[What to do]: An exact copy of every record is needed.

(Detected change data)

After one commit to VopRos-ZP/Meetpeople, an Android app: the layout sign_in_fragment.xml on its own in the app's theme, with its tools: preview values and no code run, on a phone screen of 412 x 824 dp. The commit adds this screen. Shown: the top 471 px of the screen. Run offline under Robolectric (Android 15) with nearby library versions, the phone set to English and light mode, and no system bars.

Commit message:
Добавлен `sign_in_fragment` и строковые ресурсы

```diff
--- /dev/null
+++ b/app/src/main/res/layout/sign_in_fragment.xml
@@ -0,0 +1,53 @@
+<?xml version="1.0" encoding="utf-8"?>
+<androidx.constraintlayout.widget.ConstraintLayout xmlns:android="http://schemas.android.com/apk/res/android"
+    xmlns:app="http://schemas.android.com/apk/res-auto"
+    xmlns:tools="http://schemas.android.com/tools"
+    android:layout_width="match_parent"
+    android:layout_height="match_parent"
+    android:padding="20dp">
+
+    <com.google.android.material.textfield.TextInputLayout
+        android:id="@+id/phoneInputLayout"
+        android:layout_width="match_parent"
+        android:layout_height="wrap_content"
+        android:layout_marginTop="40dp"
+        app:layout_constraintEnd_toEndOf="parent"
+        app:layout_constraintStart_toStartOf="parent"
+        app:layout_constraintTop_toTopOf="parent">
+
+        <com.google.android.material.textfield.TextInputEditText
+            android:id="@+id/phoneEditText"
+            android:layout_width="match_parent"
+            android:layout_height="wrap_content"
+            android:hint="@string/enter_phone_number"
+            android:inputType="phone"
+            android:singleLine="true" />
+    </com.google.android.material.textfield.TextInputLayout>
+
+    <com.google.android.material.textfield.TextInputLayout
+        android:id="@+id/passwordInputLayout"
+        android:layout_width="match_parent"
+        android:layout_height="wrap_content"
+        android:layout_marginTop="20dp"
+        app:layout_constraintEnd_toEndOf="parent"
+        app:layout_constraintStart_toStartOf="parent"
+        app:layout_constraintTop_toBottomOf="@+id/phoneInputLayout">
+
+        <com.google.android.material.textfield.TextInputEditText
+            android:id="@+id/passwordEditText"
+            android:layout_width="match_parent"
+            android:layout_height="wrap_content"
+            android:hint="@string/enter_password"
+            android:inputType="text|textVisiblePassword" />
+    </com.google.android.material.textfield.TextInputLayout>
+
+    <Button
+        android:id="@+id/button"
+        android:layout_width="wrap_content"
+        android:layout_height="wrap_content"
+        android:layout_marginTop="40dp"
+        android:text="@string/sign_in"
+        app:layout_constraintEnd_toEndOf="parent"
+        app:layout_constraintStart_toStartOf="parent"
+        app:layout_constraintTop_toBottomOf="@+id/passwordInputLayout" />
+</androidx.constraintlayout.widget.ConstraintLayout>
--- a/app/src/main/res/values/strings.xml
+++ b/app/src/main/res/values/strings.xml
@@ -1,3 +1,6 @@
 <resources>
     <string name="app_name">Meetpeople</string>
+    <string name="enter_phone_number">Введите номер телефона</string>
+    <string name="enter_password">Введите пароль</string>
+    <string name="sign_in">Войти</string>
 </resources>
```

[Answer section]:
After one commit to VopRos-ZP/Meetpeople, an Android app: the layout sign_in_fragment.xml on its own in the app's theme, with its tools: preview values and no code run, on a phone screen of 412 x 824 dp. The commit adds this screen. Shown: the top 471 px of the screen. Run offline under Robolectric (Android 15) with nearby library versions, the phone set to English and light mode, and no system bars.

Commit message:
Добавлен `sign_in_fragment` и строковые ресурсы

```diff
--- /dev/null
+++ b/app/src/main/res/layout/sign_in_fragment.xml
@@ -0,0 +1,53 @@
+<?xml version="1.0" encoding="utf-8"?>
+<androidx.constraintlayout.widget.ConstraintLayout xmlns:android="http://schemas.android.com/apk/res/android"
+    xmlns:app="http://schemas.android.com/apk/res-auto"
+    xmlns:tools="http://schemas.android.com/tools"
+    android:layout_width="match_parent"
+    android:layout_height="match_parent"
+    android:padding="20dp">
+
+    <com.google.android.material.textfield.TextInputLayout
+        android:id="@+id/phoneInputLayout"
+        android:layout_width="match_parent"
+        android:layout_height="wrap_content"
+        android:layout_marginTop="40dp"
+        app:layout_constraintEnd_toEndOf="parent"
+        app:layout_constraintStart_toStartOf="parent"
+        app:layout_constraintTop_toTopOf="parent">
+
+        <com.google.android.material.textfield.TextInputEditText
+            android:id="@+id/phoneEditText"
+            android:layout_width="match_parent"
+            android:layout_height="wrap_content"
+            android:hint="@string/enter_phone_number"
+            android:inputType="phone"
+            android:singleLine="true" />
+    </com.google.android.material.textfield.TextInputLayout>
+
+    <com.google.android.material.textfield.TextInputLayout
+        android:id="@+id/passwordInputLayout"
+        android:layout_width="match_parent"
+        android:layout_height="wrap_content"
+        android:layout_marginTop="20dp"
+        app:layout_constraintEnd_toEndOf="parent"
+        app:layout_constraintStart_toStartOf="parent"
+        app:layout_constraintTop_toBottomOf="@+id/phoneInputLayout">
+
+        <com.google.android.material.textfield.TextInputEditText
+            android:id="@+id/passwordEditText"
+            android:layout_width="match_parent"
+            android:layout_height="wrap_content"
+            android:hint="@string/enter_password"
+            android:inputType="text|textVisiblePassword" />
+    </com.google.android.material.textfield.TextInputLayout>
+
+    <Button
+        android:id="@+id/button"
+        android:layout_width="wrap_content"
+        android:layout_height="wrap_content"
+        android:layout_marginTop="40dp"
+        android:text="@string/sign_in"
+        app:layout_constraintEnd_toEndOf="parent"
+        app:layout_constraintStart_toStartOf="parent"
+        app:layout_constraintTop_toBottomOf="@+id/passwordInputLayout" />
+</androidx.constraintlayout.widget.ConstraintLayout>
--- a/app/src/main/res/values/strings.xml
+++ b/app/src/main/res/values/strings.xml
@@ -1,3 +1,6 @@
 <resources>
     <string name="app_name">Meetpeople</string>
+    <string name="enter_phone_number">Введите номер телефона</string>
+    <string name="enter_password">Введите пароль</string>
+    <string name="sign_in">Войти</string>
 </resources>
```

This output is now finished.